_What the task asks:_ Whenever the word "export" appears in a line of the listing, copy that line.

START Records supplied

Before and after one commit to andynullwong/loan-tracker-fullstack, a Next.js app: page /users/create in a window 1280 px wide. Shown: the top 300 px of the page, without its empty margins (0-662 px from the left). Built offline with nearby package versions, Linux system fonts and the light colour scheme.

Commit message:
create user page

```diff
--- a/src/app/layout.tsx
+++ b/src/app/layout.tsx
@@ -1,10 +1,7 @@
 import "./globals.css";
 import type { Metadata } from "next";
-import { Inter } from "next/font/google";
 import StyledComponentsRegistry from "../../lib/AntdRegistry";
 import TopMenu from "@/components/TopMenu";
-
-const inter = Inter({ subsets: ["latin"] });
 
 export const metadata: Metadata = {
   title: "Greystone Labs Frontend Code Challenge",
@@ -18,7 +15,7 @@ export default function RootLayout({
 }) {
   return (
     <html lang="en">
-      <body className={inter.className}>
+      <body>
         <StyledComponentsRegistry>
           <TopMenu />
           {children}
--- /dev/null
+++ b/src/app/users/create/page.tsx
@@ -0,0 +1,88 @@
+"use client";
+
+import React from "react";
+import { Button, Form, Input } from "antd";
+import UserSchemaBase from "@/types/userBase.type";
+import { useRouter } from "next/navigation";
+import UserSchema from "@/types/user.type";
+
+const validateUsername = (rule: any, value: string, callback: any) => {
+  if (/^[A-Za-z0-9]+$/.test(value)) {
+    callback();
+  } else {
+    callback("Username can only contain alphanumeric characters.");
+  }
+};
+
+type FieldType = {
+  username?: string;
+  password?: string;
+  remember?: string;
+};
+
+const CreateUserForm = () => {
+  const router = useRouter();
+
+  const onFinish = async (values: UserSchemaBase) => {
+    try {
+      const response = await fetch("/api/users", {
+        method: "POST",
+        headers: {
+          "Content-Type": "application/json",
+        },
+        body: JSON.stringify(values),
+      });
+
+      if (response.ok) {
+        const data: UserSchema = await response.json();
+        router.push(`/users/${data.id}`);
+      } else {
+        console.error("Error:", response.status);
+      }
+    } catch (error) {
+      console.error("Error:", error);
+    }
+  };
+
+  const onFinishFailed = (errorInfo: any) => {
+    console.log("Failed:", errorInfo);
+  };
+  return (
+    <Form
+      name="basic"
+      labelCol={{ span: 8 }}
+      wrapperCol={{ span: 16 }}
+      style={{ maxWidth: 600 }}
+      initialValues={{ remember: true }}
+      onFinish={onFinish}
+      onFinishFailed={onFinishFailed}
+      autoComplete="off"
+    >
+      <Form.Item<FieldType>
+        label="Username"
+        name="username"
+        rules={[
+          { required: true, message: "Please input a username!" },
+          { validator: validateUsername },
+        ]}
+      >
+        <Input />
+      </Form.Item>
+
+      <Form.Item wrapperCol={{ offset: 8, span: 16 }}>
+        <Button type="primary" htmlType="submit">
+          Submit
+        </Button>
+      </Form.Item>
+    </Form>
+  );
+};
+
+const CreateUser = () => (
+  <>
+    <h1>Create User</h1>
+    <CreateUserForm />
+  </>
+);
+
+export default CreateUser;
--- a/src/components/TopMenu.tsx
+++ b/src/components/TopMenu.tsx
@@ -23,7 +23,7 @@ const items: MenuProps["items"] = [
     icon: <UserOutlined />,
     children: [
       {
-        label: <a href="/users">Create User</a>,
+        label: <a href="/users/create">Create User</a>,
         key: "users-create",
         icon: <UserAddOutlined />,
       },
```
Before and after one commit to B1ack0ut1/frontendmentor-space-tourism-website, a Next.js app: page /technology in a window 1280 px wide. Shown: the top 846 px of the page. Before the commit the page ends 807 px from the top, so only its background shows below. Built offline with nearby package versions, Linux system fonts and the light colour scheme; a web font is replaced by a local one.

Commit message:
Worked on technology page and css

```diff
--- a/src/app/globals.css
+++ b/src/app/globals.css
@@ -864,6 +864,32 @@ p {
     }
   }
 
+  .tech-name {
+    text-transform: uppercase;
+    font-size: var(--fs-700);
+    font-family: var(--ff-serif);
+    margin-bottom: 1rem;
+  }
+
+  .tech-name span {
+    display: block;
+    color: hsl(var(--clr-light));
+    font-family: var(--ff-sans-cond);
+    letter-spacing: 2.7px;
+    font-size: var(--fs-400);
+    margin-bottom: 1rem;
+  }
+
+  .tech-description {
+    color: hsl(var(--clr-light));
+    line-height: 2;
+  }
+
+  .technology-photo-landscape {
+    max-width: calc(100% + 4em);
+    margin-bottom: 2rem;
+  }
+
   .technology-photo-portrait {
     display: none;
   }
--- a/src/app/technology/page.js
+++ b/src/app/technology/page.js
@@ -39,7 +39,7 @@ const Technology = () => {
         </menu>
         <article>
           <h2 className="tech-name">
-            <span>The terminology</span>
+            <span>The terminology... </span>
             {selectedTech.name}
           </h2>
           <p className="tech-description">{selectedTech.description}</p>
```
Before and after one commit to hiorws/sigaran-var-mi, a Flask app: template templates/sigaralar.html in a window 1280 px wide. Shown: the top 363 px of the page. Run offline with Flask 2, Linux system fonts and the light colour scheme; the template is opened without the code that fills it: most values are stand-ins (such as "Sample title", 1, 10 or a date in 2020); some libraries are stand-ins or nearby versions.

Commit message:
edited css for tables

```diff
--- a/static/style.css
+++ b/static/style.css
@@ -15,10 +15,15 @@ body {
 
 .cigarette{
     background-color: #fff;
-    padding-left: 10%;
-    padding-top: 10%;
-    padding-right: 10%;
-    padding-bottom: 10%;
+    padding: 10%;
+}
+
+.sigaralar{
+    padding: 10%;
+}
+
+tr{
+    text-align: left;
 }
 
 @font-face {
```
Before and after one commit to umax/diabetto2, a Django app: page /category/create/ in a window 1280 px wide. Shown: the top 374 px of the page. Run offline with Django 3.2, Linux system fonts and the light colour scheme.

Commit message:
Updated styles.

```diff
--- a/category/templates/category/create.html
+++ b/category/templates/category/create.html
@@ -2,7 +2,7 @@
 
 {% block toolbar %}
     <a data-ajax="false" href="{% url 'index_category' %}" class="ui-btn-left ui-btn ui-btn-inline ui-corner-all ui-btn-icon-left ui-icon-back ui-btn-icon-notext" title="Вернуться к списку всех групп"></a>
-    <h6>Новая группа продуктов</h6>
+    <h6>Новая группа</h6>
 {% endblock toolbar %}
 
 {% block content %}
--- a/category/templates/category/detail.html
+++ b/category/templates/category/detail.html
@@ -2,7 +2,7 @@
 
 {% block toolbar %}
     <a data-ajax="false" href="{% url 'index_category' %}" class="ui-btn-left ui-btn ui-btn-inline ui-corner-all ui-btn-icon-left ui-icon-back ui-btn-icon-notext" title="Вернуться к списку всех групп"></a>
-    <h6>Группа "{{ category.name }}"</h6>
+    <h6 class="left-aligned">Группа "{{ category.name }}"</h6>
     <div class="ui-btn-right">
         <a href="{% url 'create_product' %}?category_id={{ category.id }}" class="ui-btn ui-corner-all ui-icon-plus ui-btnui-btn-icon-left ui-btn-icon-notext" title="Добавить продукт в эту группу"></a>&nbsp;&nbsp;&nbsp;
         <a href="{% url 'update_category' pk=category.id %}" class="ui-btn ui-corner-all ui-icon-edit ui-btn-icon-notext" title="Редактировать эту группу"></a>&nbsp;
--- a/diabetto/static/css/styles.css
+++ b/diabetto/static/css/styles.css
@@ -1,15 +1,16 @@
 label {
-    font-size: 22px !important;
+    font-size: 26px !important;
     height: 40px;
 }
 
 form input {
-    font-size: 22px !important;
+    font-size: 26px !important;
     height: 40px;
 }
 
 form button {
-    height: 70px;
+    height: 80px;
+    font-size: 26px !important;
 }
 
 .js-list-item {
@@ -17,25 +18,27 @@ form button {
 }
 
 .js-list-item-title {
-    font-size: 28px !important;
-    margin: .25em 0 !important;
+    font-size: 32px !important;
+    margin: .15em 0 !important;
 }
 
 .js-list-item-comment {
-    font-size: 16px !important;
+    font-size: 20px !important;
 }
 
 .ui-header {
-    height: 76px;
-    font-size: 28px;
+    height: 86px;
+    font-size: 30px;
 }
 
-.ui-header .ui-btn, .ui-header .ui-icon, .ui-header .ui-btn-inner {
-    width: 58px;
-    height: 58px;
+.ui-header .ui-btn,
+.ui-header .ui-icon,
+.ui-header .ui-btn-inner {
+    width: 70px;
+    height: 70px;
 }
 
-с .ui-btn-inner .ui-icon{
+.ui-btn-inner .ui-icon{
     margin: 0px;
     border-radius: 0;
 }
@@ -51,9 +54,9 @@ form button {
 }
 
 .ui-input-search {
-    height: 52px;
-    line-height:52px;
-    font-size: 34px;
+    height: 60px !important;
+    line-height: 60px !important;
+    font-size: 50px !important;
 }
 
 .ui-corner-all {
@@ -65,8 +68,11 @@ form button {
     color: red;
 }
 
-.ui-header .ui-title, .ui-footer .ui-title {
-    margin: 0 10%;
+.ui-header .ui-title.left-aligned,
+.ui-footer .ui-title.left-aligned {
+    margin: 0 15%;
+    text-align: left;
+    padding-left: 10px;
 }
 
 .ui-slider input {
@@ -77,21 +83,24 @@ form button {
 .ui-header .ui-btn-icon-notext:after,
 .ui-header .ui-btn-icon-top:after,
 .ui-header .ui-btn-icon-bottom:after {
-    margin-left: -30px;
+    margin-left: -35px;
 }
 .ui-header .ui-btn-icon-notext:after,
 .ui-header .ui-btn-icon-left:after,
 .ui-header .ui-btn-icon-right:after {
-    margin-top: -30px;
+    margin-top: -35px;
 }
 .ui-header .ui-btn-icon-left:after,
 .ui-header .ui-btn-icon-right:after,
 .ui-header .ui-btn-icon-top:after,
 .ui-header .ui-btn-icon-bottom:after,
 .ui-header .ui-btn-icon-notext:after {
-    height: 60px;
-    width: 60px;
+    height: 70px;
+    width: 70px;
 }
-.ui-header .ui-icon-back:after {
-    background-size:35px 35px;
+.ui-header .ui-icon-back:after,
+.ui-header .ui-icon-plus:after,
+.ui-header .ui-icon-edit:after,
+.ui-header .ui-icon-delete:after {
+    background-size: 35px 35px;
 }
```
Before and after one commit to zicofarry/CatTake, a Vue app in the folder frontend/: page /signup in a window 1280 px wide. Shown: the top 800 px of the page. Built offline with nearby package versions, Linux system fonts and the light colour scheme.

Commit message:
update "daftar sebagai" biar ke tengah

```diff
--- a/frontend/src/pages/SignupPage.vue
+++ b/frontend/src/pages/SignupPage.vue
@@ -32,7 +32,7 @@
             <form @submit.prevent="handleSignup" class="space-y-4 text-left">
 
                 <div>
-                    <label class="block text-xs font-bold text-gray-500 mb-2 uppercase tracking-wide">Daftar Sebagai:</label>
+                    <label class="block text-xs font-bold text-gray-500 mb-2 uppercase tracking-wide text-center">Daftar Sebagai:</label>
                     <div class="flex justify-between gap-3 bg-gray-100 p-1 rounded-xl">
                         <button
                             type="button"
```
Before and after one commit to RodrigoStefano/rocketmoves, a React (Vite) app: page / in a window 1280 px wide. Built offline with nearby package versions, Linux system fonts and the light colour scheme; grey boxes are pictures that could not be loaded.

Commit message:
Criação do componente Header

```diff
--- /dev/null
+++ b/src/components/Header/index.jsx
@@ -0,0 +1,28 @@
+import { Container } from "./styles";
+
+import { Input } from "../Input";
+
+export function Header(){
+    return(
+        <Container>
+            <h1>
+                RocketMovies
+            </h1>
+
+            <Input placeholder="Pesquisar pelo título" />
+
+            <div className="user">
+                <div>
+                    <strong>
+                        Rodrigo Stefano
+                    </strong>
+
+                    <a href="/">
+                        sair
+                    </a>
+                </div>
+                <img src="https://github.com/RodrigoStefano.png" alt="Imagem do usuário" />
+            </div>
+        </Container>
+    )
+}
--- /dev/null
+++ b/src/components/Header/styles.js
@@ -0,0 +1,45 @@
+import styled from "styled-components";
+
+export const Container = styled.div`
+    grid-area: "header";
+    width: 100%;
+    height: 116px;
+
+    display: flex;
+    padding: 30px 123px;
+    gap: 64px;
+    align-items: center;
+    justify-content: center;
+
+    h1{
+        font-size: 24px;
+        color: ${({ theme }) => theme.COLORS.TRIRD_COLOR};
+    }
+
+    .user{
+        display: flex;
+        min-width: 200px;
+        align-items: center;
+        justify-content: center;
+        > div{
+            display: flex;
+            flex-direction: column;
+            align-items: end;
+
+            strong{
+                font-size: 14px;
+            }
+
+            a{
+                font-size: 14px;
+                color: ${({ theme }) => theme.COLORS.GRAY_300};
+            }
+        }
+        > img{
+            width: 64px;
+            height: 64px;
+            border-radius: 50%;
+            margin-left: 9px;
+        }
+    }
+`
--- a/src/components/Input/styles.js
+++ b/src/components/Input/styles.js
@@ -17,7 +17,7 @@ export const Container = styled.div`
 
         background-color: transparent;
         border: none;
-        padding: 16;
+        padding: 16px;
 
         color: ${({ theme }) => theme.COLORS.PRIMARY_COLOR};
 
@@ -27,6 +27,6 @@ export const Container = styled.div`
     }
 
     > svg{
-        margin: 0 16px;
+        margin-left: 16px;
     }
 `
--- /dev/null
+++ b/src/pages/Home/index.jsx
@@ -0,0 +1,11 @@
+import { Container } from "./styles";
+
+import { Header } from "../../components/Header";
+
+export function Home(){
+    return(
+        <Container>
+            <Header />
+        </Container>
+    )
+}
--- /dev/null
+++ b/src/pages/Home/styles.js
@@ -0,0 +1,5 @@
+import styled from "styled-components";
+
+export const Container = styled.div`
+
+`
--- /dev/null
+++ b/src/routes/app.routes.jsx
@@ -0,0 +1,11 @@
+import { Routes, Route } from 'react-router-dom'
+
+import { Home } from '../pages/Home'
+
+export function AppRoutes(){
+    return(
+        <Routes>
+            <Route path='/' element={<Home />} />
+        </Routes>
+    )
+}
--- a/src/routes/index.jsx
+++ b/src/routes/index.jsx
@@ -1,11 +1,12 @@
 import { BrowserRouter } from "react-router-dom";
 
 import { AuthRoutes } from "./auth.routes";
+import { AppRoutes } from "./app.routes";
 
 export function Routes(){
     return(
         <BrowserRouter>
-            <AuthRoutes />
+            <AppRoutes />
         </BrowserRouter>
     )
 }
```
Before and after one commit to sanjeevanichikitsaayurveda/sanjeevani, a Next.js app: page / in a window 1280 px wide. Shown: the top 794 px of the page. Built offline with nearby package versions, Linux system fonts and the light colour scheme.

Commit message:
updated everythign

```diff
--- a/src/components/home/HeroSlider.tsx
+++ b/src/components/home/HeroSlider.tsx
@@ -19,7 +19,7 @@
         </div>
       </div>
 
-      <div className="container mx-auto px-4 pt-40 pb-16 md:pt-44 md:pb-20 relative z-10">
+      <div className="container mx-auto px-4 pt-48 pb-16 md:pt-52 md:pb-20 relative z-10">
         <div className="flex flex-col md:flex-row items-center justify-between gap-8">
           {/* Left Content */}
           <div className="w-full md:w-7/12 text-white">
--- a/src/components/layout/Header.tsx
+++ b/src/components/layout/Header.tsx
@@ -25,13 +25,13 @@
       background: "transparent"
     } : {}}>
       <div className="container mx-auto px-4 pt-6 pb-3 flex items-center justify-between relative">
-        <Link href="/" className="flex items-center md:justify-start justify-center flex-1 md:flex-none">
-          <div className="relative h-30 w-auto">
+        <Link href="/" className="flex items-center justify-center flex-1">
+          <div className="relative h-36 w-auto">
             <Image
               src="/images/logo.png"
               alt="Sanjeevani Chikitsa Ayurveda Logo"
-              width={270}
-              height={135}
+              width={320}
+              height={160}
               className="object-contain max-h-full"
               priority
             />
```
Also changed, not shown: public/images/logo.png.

END Records supplied

_Your response:_
 export const metadata: Metadata = {
@@ -18,7 +15,7 @@ export default function RootLayout({
+export default CreateUser;
+export function Header(){
+export const Container = styled.div`
@@ -17,7 +17,7 @@ export const Container = styled.div`
@@ -27,6 +27,6 @@ export const Container = styled.div`
+export function Home(){
+export const Container = styled.div`
+export function AppRoutes(){
 export function Routes(){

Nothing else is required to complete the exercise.